Mara Wilson is an American writer and actress. She rose to fame as a child for playing the lead role of Natalie Portman in the movie Mrs. Doubtfire, before moving on to play the central character in the musical Baby Did a Bad Thing, before landing roles in some movies directed by Wes Anderson. Now she has returned to her acting roots with the book, The Girl Who Played With Men, which was published in 2021. Mara Wilson also made a name for herself with the production of the television show Mad Dogs, on which she also featured.
However, even though Mara Wilson has enjoyed a lengthy career on screen, it is in fact her acting that really brings home the true stories of her life. In this regard, The Girl Who Played With Men is in many ways a coming of age tale of Mara Wilson. Set primarily in New York City at the early parts of the nineteen seventies, the story follows Mara as she rises from being a sixteen-year-old girl who is a domestic helper to the woman who impersonates her mother and moves into the adult world, juggling various alter egos to maintain a sense of anonymity in order to avoid the boredom that kept her away from school during the years that she was a child.
This multi-faceted young age is what makes The Girl Who Played With Men such a delight to read. For example, at one point in the book, Mara’s mother changes from loving, understanding and caring to cold and distant. This almost destroys the relationship between Mara and her best friend, Amy. However, when Amy’s death is announced in the newspaper, Mara discovers that she has been expecting her own death all along. This is a surprising turn of events, but then again, it is a part of the life of Mara Wilson, who is by this time an adult and ready to move on to newer adventures in her acting career.

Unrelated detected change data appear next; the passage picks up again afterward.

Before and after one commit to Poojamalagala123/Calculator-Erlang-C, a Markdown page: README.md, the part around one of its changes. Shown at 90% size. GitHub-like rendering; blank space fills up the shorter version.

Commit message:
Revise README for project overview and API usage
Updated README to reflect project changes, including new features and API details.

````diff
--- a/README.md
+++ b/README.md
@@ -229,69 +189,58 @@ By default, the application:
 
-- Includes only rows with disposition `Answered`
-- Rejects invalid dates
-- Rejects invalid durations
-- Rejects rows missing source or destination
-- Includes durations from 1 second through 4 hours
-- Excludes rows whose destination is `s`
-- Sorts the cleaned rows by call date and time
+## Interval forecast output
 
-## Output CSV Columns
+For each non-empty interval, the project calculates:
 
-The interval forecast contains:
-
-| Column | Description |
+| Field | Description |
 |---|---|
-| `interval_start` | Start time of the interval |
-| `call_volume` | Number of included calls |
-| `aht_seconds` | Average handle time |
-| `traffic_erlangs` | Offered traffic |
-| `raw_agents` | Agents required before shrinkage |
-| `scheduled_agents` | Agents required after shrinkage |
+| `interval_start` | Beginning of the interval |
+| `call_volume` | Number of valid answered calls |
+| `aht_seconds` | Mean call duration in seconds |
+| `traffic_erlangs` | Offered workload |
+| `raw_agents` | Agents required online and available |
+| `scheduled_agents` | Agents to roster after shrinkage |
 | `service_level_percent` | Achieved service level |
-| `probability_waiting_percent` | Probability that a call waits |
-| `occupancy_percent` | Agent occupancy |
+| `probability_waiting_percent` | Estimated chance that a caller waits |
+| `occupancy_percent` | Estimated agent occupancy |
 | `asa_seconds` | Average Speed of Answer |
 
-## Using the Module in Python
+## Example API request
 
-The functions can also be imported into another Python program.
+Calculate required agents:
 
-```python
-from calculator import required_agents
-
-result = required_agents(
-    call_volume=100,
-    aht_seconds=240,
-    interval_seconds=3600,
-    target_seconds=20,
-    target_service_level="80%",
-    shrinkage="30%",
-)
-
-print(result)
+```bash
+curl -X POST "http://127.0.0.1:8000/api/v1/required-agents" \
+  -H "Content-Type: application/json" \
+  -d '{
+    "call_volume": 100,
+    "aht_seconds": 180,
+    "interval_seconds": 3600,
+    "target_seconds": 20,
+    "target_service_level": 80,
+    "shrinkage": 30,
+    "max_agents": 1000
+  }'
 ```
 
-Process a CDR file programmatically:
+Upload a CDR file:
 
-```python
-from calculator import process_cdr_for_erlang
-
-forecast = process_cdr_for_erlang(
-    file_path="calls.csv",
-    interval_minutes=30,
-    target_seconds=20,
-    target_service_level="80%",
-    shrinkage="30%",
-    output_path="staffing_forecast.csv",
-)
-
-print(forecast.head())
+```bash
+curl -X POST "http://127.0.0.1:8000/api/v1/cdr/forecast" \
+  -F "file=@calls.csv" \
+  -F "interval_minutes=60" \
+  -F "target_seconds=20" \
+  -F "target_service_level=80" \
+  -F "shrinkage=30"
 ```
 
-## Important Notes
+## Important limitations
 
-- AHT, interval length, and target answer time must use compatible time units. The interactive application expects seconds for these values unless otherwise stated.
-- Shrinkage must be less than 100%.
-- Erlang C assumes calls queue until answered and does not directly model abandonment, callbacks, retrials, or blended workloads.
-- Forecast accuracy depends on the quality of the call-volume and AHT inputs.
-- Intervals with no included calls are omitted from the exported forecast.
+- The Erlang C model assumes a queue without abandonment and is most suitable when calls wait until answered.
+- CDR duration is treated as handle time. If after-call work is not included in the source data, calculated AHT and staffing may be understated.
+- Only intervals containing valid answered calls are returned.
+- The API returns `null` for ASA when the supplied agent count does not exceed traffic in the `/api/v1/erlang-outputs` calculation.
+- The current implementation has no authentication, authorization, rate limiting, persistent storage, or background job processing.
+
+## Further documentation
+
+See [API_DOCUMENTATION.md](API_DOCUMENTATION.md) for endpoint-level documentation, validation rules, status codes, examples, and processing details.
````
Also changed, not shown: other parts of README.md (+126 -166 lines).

Mara Wilson Measurements
|Figure Measurements||34-25-30 Inches|
|Body Size||33 inches|
|Waist Size||24 in / 61 cm|
|Hips Size||30 Inches|

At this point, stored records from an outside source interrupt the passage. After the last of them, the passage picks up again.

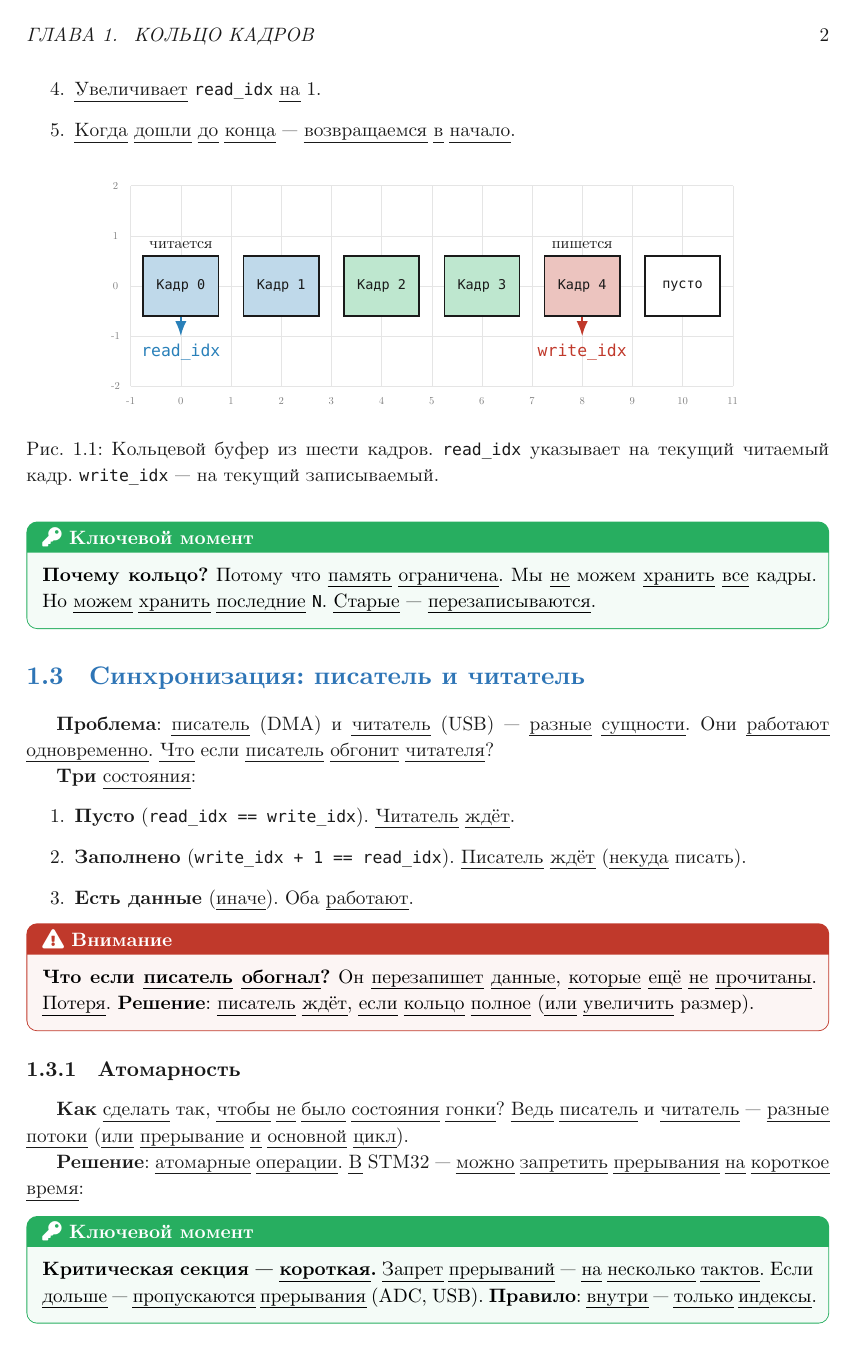
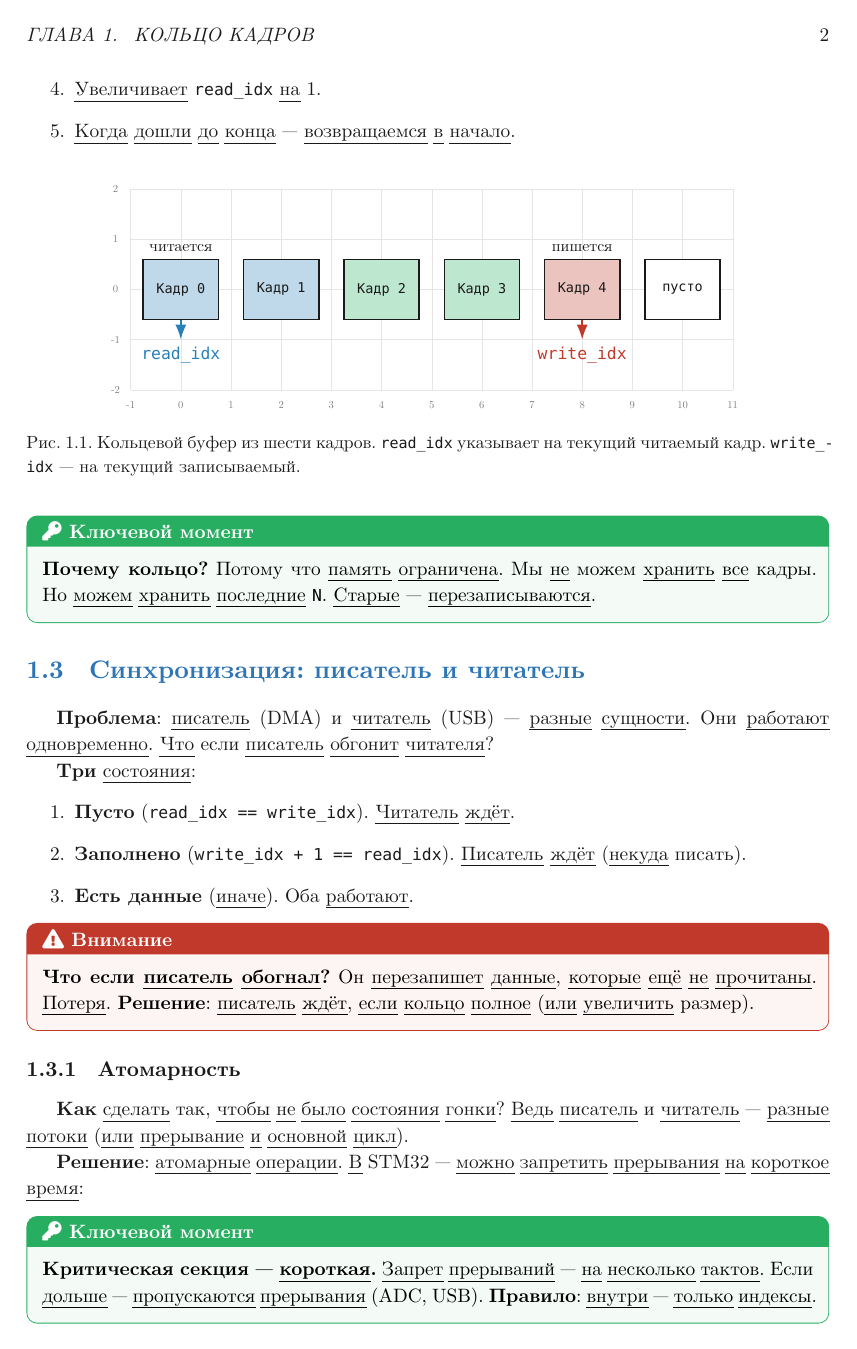
Before and after one commit to on62/stm32-oscilloscope-book, a LaTeX book (main.tex, which reads preamble.tex): page 2 of 6 before the commit and page 3 of 7 after it. Compiled offline with XeLaTeX.

Commit message:
Оформление: точка вместо двоеточия в подписях

```diff
--- a/preamble.tex
+++ b/preamble.tex
@@ -40,6 +40,13 @@
 
 % Математика
 \usepackage{amsmath, amssymb, amsfonts}
+
+% ─── Красивые подписи рисунков и таблиц ──────────
+\usepackage{caption}
+\captionsetup{
+    labelsep=period,  % Точка после номера
+    font=small        % Чуть мельче
+}
 
 % ═══════════════════════════════════════════════════════════════
 %  ПОЛЕЗНЫЕ ПАКЕТЫ
@@ -158,3 +165,39 @@
 \DeclareSIUnit{\bitps}{bit/s}    % бит в секунду
 \DeclareSIUnit{\baud}{Bd}        % бод
 \DeclareSIUnit{\sps}{sps}        % samples per second (альтернатива)
+
+% ═══════════════════════════════════════════════════════════════
+%  ОФОРМЛЕНИЕ ПОДПИСЕЙ (точка вместо двоеточия, двойная нумерация)
+% ═══════════════════════════════════════════════════════════════
+
+%\AtBeginDocument
+%{
+% эти команды выполнятся после
+% начала документа, когда всё готово.
+%}
+
+% ─── Рисунки и таблицы: точка вместо двоеточия ─────
+\AtBeginDocument{%
+    \renewcommand{\figurename}{Рис.}
+    \renewcommand{\thefigure}{\thechapter.\arabic{figure}}
+
+    \renewcommand{\tablename}{Таблица}
+    \renewcommand{\thetable}{\thechapter.\arabic{table}}
+}
+
+% ─── Листинги: "Листинг 1.1." + нумерация по главе ─
+\renewcommand{\listingscaption}{Листинг}
+\AtBeginDocument{%
+    \renewcommand{\thelisting}{\thechapter.\arabic{listing}}%
+    \renewcommand{\fnum@listing}{\listingscaption~\thelisting.}%
+}
+
+% ─── cleveref: "рис. 1.1", "табл. 1.1", "лист. 1.1" ─
+\crefname{figure}{рис.}{рис.}
+\Crefname{figure}{Рис.}{Рис.}
+\crefname{table}{табл.}{табл.}
+\Crefname{table}{Табл.}{Табл.}
+\crefname{listing}{лист.}{лист.}
+\Crefname{listing}{Лист.}{Лист.}
+
+\endinput
```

|Shoe Size||10 (US)|
|Weight||56 kg/132 lbs|
Another unexpected development occurs when Mara gets herself cast as the lead role in a soap opera. Now, this was not part of the original plan, but since this was new territory for Mara, it seemed like a good idea at the time. As it turns out, however, the soap opera wasn’t filmed because the director discovered that Wilson’s “frowny” face and “loud” voice didn’t go down well with some of the other members of the cast and crew. So it is there, in addition to the more than adequate acting, that we find Mara displaying her acting skills in what would become her last major role. This performance is one of the best of her entire career, which earns The Girl Who Played With Men its lasting legacy.
The Girl Who Played With Men continues on from where it left off, but in a way that will leave you begging for more. If you are tired of Mara’s story, and if you haven’t seen any of her films since the Coen brothers released The Pirate, then The Girl Who Played With Men will make you wish that they had just given her another chance. While the plot may seem to take place in New York City, it is really about two girls who find themselves caught up in the life of a rich playboy. The difference is that this man is a millionaire, so their quest for fame and fortune takes them across the country in search of male entertainment.
Though it may seem like a cliche at first, The Girl Who Played With Men is not just another genre-hopping comedy film mrs. doubtfire. The Girl Who Played With Men manages to combine the best parts of traditional dramatic acting with witty dialogue, heartfelt characters and great music all wrapped up in one fantastic movie. If you enjoy watching young actresses breaking through the barriers of stardom, then The Girl Who Played With Men is definitely worth seeing…